Since some individuals suffering from chemical dependency prefer outpatient treatment for one’s initial rehabilitation, intensive outpatient programs offer an inpatient-like level of treatment intensity in the form of a more flexible, outpatient program. As such, intensive outpatient treatment is often preferred by those with less severe addictions as well as by individuals who are embarking on the journey of recovery for the first time. However, intensive outpatient programs may not yield optimal results for all individuals, especially for those suffering from more severe addictions such as to painkillers or heroin. Intensive outpatient programs don’t typically offer or require a detox program prior to individuals beginning treatment; however, due to the opportunity that intensive outpatient programs offer for a means of transitioning, many individuals have found IOP programs to be ideal for individuals who have completed an inpatient program and want to transition back to the community by continuing intensive treatments while returning to live at home.

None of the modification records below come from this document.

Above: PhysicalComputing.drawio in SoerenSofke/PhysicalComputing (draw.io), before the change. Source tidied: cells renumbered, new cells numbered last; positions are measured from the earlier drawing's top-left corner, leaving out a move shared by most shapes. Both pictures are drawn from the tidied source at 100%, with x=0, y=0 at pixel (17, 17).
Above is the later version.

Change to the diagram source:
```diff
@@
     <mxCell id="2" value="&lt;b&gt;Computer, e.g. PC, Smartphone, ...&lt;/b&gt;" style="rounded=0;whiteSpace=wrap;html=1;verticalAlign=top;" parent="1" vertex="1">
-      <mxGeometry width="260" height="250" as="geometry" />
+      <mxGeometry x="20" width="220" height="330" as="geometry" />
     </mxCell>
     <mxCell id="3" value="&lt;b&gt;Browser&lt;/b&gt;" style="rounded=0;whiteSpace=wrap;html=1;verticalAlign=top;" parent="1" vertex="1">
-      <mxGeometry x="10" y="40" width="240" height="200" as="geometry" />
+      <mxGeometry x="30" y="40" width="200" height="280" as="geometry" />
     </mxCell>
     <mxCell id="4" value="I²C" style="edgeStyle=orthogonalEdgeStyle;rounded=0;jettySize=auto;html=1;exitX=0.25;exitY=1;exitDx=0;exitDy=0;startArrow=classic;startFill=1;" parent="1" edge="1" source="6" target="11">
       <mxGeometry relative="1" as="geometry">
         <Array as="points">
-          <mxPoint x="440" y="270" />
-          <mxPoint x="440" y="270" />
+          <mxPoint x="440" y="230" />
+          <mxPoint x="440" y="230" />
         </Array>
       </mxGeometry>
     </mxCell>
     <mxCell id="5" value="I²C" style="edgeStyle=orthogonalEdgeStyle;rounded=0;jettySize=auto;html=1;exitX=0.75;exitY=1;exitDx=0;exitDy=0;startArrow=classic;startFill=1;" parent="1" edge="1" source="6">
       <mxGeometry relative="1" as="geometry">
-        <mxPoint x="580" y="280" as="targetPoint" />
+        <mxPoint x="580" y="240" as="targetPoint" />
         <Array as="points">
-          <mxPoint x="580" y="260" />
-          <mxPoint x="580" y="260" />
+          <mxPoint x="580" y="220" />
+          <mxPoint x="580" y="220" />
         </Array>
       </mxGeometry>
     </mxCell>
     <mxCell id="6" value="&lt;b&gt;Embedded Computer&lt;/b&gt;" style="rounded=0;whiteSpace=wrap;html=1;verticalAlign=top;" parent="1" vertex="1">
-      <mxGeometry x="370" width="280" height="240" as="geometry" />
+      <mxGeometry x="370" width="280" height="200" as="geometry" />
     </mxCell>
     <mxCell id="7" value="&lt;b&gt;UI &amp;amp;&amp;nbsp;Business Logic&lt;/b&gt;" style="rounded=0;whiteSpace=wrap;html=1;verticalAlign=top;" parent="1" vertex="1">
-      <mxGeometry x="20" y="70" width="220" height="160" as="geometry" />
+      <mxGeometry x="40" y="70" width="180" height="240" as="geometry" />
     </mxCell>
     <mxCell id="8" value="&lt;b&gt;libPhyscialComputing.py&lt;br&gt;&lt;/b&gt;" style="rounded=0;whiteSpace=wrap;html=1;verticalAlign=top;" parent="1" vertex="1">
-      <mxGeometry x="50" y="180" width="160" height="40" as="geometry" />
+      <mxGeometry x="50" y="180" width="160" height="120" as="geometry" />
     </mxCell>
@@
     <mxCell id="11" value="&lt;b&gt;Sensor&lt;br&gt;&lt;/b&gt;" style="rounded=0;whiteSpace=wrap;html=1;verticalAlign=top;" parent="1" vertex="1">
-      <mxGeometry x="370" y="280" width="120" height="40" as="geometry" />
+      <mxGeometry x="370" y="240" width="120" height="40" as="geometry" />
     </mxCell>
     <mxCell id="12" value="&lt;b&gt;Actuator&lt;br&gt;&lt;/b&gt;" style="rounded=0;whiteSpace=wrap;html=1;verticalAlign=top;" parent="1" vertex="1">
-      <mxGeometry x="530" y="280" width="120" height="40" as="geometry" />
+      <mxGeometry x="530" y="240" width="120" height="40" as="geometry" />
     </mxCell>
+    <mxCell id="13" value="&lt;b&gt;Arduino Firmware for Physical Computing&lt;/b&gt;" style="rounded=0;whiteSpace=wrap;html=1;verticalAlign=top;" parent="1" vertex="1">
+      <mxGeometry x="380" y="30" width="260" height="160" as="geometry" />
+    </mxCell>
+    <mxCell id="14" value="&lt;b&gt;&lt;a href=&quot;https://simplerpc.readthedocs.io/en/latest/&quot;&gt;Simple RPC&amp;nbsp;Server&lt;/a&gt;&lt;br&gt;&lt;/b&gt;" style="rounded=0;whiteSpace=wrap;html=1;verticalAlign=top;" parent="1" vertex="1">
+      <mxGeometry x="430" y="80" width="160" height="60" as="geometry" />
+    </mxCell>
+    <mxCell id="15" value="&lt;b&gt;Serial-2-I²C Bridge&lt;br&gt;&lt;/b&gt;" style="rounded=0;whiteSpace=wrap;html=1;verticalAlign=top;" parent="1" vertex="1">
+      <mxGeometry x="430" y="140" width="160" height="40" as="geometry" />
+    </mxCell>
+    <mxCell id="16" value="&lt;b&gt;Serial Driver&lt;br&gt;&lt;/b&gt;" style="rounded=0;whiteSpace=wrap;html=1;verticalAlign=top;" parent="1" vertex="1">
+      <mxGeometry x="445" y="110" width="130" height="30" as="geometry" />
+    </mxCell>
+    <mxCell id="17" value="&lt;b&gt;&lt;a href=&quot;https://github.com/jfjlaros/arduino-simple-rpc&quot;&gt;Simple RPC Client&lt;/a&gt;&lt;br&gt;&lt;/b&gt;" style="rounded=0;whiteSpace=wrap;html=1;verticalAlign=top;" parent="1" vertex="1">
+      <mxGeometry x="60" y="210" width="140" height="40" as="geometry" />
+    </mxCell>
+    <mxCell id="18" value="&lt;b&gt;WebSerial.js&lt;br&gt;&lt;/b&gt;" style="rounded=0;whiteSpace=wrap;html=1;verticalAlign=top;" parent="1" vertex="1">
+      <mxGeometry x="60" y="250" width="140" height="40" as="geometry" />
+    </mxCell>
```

There are numerous benefits that intensive outpatient treatment programs offer those who suffer from chemical dependency. For instance, being a much more flexible alternative to residential and inpatient programs, intensive outpatient treatments might offer some individuals the opportunity to recovery from addiction when they’d be otherwise unable to commit to relocating to a facility for the duration of an inpatient program. As such, intensive outpatients afford privacy to individuals who won’t have to explain a prolonged absence from family members, friends, and colleagues. Moreover, intensive outpatient programs offer many of the same treatments as residential and inpatient programs, having a strong focus on counseling, psychoeducation, group sessions, skills building, and relapse prevention.
What to expect from an intensive outpatient program
Upon entering an intensive outpatient program for alcohol and drug addiction recovery, individuals will meet with a recovery counselor to assess their individual needs as well as to determine an optimal treatment regimen that will both address his or her needs while fitting into an existing schedule and routine. Seen as an enhancement of the outpatient format with partial-inpatient intensity, group sessions and counseling form the core of intensive outpatient programs (IOPs), putting emphasis on recovery and healing through socialization, communication, and by readjusting to structure and discipline. In a safe and drug-free environment, individuals in intensive outpatient programs not only receive treatment from the professions who lead the groups, but patients also encourage and support each other much like twelve-step support groups.
The counseling and therapy that individuals receive in intensive outpatient treatment is meant to help addicts learn healthier and more productive ways of thinking, which will prevent or minimize the chances of relapsing back to harmful and self-destructive behaviors. Moreover, an emphasis is placed on addiction psychoeducation, helping individuals to learn more about alcohol and drug abuse as well as the consequences of continued addiction. Generally, the atmosphere of intensive outpatient treatments tends to be laid-back and conversational, encouraging participation of each member of group sessions. Intensive outpatient treatments often teach recovering addicts a variety of skills that are crucial to sustaining sobriety, including stress management, handling emotions and emotional situations, process groups, assertiveness training, and even learning a variety of life skills.
Intensive outpatient programs have several individual components that fit together like pieces of a puzzle. Each component of IOP programs work together to arm individuals with the knowledge, skills, and strategies for achieving long-term sobriety. However, there are other types of programs available, ensuring that individuals can find the right addiction recovery programs for their specific needs.